There’s a new book out called Design and the Creation of Value which at an eye watering £85 probably isn’t going to make it on to my reading list straight away but the review illustrates a point I’ve been thinking about a lot recently.
“Moral or ethical value seems to have limited relation to design.” writes John Heskett.
I’ve been thinking about values a lot. Societal values as expressed by technology, design, artefact, building work, innovation. Every act of creation is a reflection of a time and a place. A time and place could be expressed in terms of values.
We don’t value the environment, so we pollute it. We don’t value others equally, so we discriminate against them. We don’t value weakness, so we punish the weak. We don’t value restraint, so we design for excess.

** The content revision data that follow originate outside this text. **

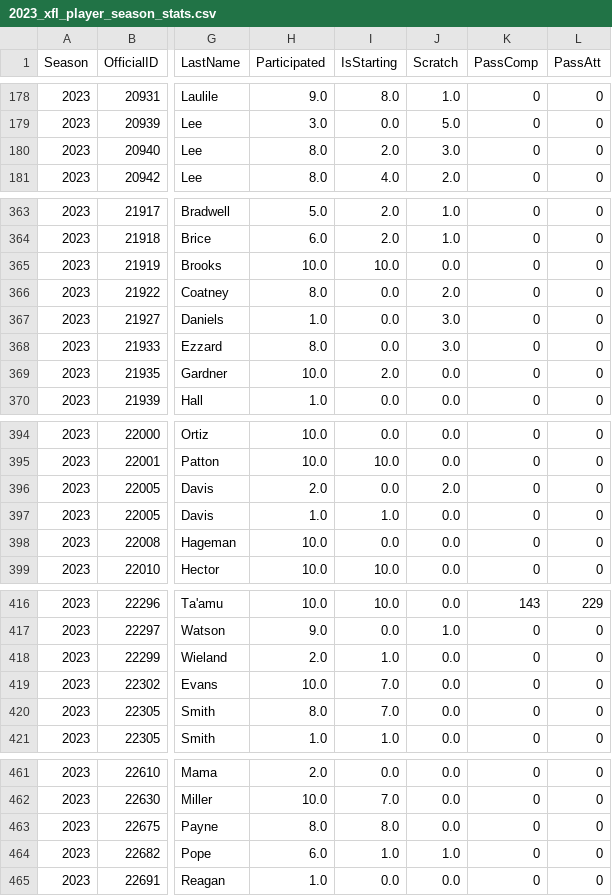
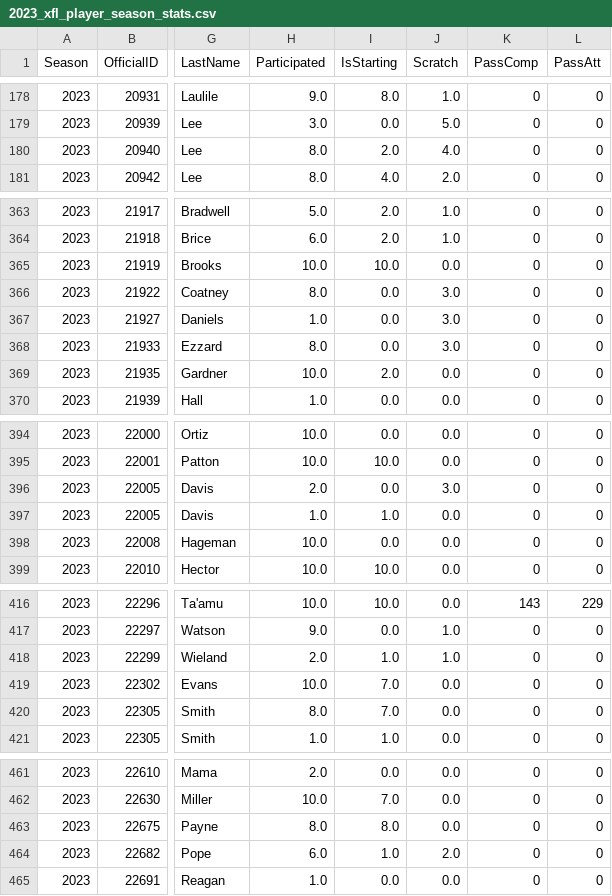
Before and after one commit to armstjc/xfl-2023-data-repository, a CSV file: game_stats/player/csv/2023_xfl_player_season_stats.csv, drawn as a sheet; only a part is shown, gaps mark what is left out; the diff covers the shown part only; the diff names each change by its address in the sheet, - before the commit and + after, or states it on an @@ line.

```diff
--- a/game_stats/player/csv/2023_xfl_player_season_stats.csv
+++ b/game_stats/player/csv/2023_xfl_player_season_stats.csv
-J180 (Scratch): 3.0
+J180 (Scratch): 4.0
-J366 (Scratch): 2.0
+J366 (Scratch): 3.0
-J396 (Scratch): 2.0
+J396 (Scratch): 3.0
-J418 (Scratch): 0.0
+J418 (Scratch): 1.0
-J464 (Scratch): 1.0
+J464 (Scratch): 2.0
```
Also changed, not shown: 7 edited cells elsewhere in this file, game_stats/player/raw/csv/FOOTBALL_XFL_2023_4_29_ARL@HOU.csv, player_info/participation_data/csv/FOOTBALL_XFL_2023_4_29_ARL@HOU.csv, 12 other files.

The Facebook/Cambridge Analytica relationship was designed for a world of excess, discrimination, and exploiting weakness, digital addiction, lack of digital skills, lack of digital education. I’m sure the people at both those organisations use words like design, user-centered design, customer experience. But the result, the work done, is designed for a set of values which can only exist right now.
I was in the same room the other day as someone from the Design Council. That took me back to my first summer in London in 2005. Back then, I was interning as part of their team, designing services to help low-income households reduce their energy consumption. What this person had to say in 2018 was exactly the same as in 2005. Design is a good, useful tool for British businesses. Design is good. Good design is good, bad design is bad. Etc. etc. etc.
I started to wonder if our relationship with the design industry would change if we changed how we describe it and its individual components. What if we described industrial design as:
Taking advantage of the latest engineering and marketing techniques to exploit consumers psychologically and sociologically into purchasing a company’s newest product regardless of whether they can afford it or not, perpetuating an agenda of economic growth through conspicuous consumption and increasing personal credit risks.
or human-centered technology (such as Uber, Airbnb) as:
Making technologically-enabled social and economic change acceptable to a middle class population, disengaging them socially and politically from the employment and wider impact of their purchase on less wealthy populations.
These two definitions are written in jest of course, but I’m a big fan of thinking about impact across other themes in design than just materials, supply chain and aesthetics. If we can’t think more horizontally, I don’t think design has a future as a serious middle man between different professions. The professions we enable need to change though and instead of talking across engineering and the arts, we need to talk economics, philosophy, social impact and environmental impact. Let’s do more and take on more, not less.